*** Opening of Data ***

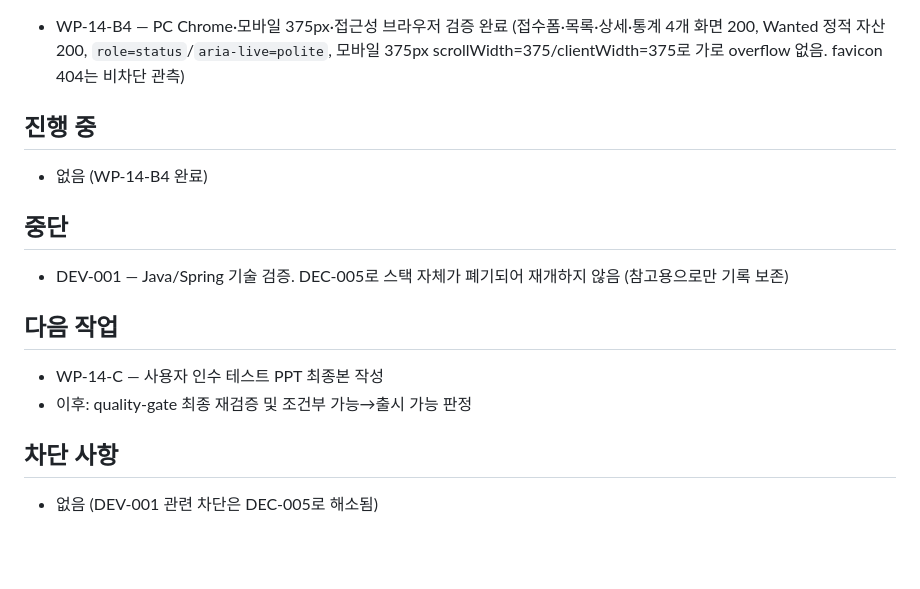
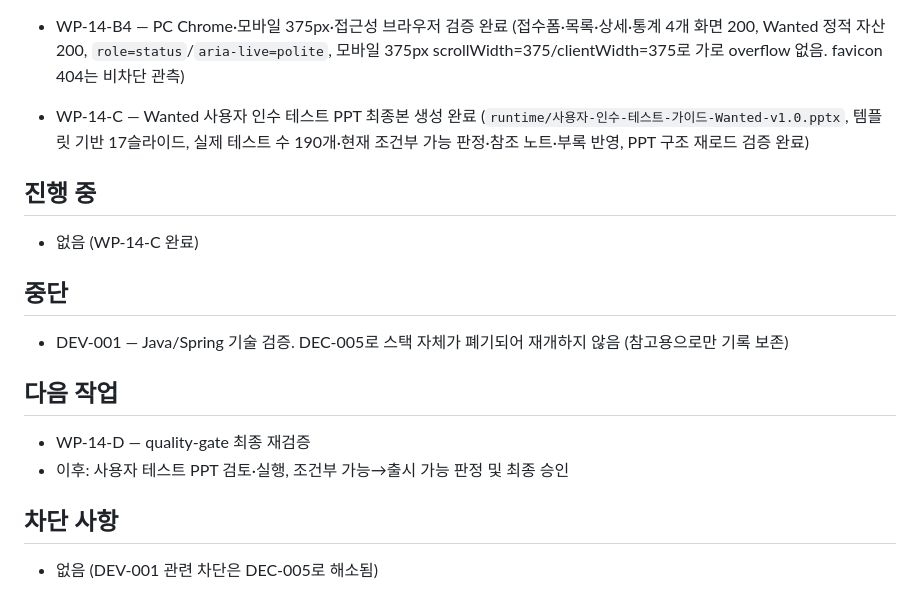
Before and after one commit to redinbluesky/JU_Project, a Markdown page: docs/30-delivery/진행현황.md, the part around the change. Rendered like a GitHub page; blank space fills up the shorter version.

Commit message:
docs: WP-14-C 사용자 인수 테스트 PPT 생성 완료 반영

```diff
--- a/docs/30-delivery/진행현황.md
+++ b/docs/30-delivery/진행현황.md
@@ -68,10 +68,11 @@
 - WP-14-B2B — Wanted 기반 상세 UI 완료 (`/admin/requests/{id}`, 접수 정보·수량·상태 이력·다음 상태/PDF/수정 조건부 버튼·404, 전용 pytest 13개 + 전체 회귀 183개 통과, 실제 브라우저 렌더링·aria-live·정적 자산 200 확인. Codex 모델 작업, 시작 사용량 96%, 시작 17:05:11→종료 17:13:12. 커밋 `fd0f134`)
 - WP-14-B3 — Wanted 기반 통계 UI 완료 (`/admin/dashboard`, 기간 필터·전체/사업소/상태/품목 집계·empty state·aria-live·375px CSS, 전용 pytest 7개 + 전체 회귀 190개 통과, 실제 브라우저 렌더링·정적 자산 200 확인. 커밋 `6d84575`)
 - WP-14-B4 — PC Chrome·모바일 375px·접근성 브라우저 검증 완료 (접수폼·목록·상세·통계 4개 화면 200, Wanted 정적 자산 200, `role=status`/`aria-live=polite`, 모바일 375px scrollWidth=375/clientWidth=375로 가로 overflow 없음. favicon 404는 비차단 관측)
+- WP-14-C — Wanted 사용자 인수 테스트 PPT 최종본 생성 완료 (`runtime/사용자-인수-테스트-가이드-Wanted-v1.0.pptx`, 템플릿 기반 17슬라이드, 실제 테스트 수 190개·현재 조건부 가능 판정·참조 노트·부록 반영, PPT 구조 재로드 검증 완료)
 
 ## 진행 중
 
-- 없음 (WP-14-B4 완료)
+- 없음 (WP-14-C 완료)
 
 ## 중단
 
@@ -79,8 +80,8 @@
 
 ## 다음 작업
 
-- WP-14-C — 사용자 인수 테스트 PPT 최종본 작성
-- 이후: quality-gate 최종 재검증 및 조건부 가능→출시 가능 판정
+- WP-14-D — quality-gate 최종 재검증
+- 이후: 사용자 테스트 PPT 검토·실행, 조건부 가능→출시 가능 판정 및 최종 승인
 
 ## 차단 사항
 
```
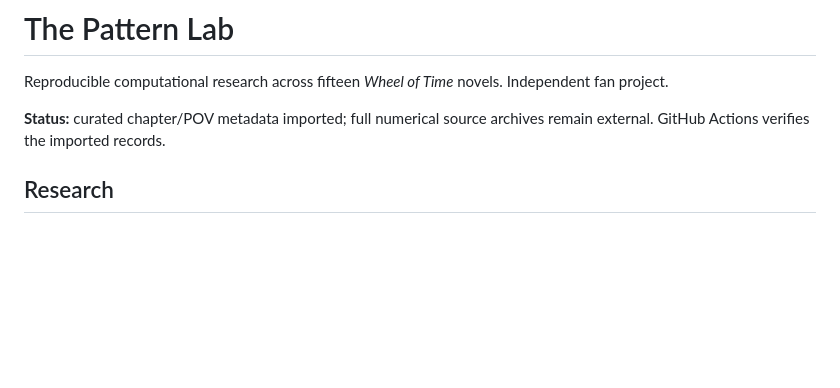
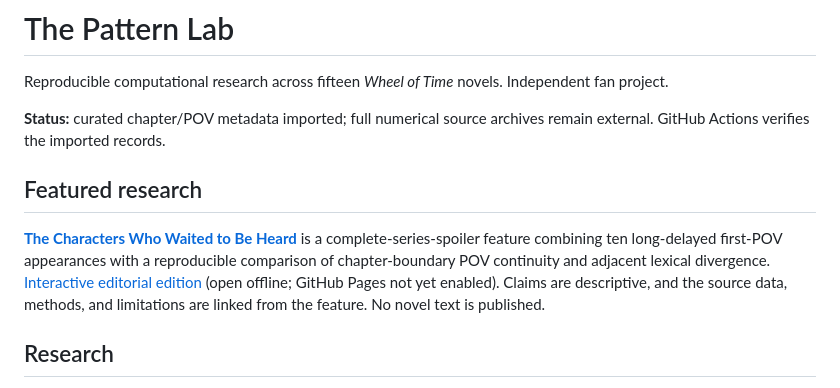
Before and after one commit to rfreel/wheel-of-time-pattern-lab, a Markdown page: README.md, the part around the change. GitHub-like rendering; blank space fills up the shorter version.

Commit message:
Feature new spoiler-marked research essay in repository README

```diff
--- a/README.md
+++ b/README.md
@@ -3,6 +3,10 @@
 Reproducible computational research across fifteen *Wheel of Time* novels. Independent fan project.
 
 **Status:** curated chapter/POV metadata imported; full numerical source archives remain external. GitHub Actions verifies the imported records.
+
+## Featured research
+
+**[The Characters Who Waited to Be Heard](features/the-characters-who-waited/ARTICLE.md)** is a complete-series-spoiler feature combining ten long-delayed first-POV appearances with a reproducible comparison of chapter-boundary POV continuity and adjacent lexical divergence. [Interactive editorial edition](features/the-characters-who-waited/index.html) (open offline; GitHub Pages not yet enabled). Claims are descriptive, and the source data, methods, and limitations are linked from the feature. No novel text is published.
 
 ## Research
 
```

*** Close of Data ***

* _Task goal_
Go through the listing above and quote it exactly, apart from its images.

* _Your response_
Before and after one commit to redinbluesky/JU_Project, a Markdown page: docs/30-delivery/진행현황.md, the part around the change. Rendered like a GitHub page; blank space fills up the shorter version.

Commit message:
docs: WP-14-C 사용자 인수 테스트 PPT 생성 완료 반영

```diff
--- a/docs/30-delivery/진행현황.md
+++ b/docs/30-delivery/진행현황.md
@@ -68,10 +68,11 @@
 - WP-14-B2B — Wanted 기반 상세 UI 완료 (`/admin/requests/{id}`, 접수 정보·수량·상태 이력·다음 상태/PDF/수정 조건부 버튼·404, 전용 pytest 13개 + 전체 회귀 183개 통과, 실제 브라우저 렌더링·aria-live·정적 자산 200 확인. Codex 모델 작업, 시작 사용량 96%, 시작 17:05:11→종료 17:13:12. 커밋 `fd0f134`)
 - WP-14-B3 — Wanted 기반 통계 UI 완료 (`/admin/dashboard`, 기간 필터·전체/사업소/상태/품목 집계·empty state·aria-live·375px CSS, 전용 pytest 7개 + 전체 회귀 190개 통과, 실제 브라우저 렌더링·정적 자산 200 확인. 커밋 `6d84575`)
 - WP-14-B4 — PC Chrome·모바일 375px·접근성 브라우저 검증 완료 (접수폼·목록·상세·통계 4개 화면 200, Wanted 정적 자산 200, `role=status`/`aria-live=polite`, 모바일 375px scrollWidth=375/clientWidth=375로 가로 overflow 없음. favicon 404는 비차단 관측)
+- WP-14-C — Wanted 사용자 인수 테스트 PPT 최종본 생성 완료 (`runtime/사용자-인수-테스트-가이드-Wanted-v1.0.pptx`, 템플릿 기반 17슬라이드, 실제 테스트 수 190개·현재 조건부 가능 판정·참조 노트·부록 반영, PPT 구조 재로드 검증 완료)
 
 ## 진행 중
 
-- 없음 (WP-14-B4 완료)
+- 없음 (WP-14-C 완료)
 
 ## 중단
 
@@ -79,8 +80,8 @@
 
 ## 다음 작업
 
-- WP-14-C — 사용자 인수 테스트 PPT 최종본 작성
-- 이후: quality-gate 최종 재검증 및 조건부 가능→출시 가능 판정
+- WP-14-D — quality-gate 최종 재검증
+- 이후: 사용자 테스트 PPT 검토·실행, 조건부 가능→출시 가능 판정 및 최종 승인
 
 ## 차단 사항
 
```
Before and after one commit to rfreel/wheel-of-time-pattern-lab, a Markdown page: README.md, the part around the change. GitHub-like rendering; blank space fills up the shorter version.

Commit message:
Feature new spoiler-marked research essay in repository README

```diff
--- a/README.md
+++ b/README.md
@@ -3,6 +3,10 @@
 Reproducible computational research across fifteen *Wheel of Time* novels. Independent fan project.
 
 **Status:** curated chapter/POV metadata imported; full numerical source archives remain external. GitHub Actions verifies the imported records.
+
+## Featured research
+
+**[The Characters Who Waited to Be Heard](features/the-characters-who-waited/ARTICLE.md)** is a complete-series-spoiler feature combining ten long-delayed first-POV appearances with a reproducible comparison of chapter-boundary POV continuity and adjacent lexical divergence. [Interactive editorial edition](features/the-characters-who-waited/index.html) (open offline; GitHub Pages not yet enabled). Claims are descriptive, and the source data, methods, and limitations are linked from the feature. No novel text is published.
 
 ## Research
 
```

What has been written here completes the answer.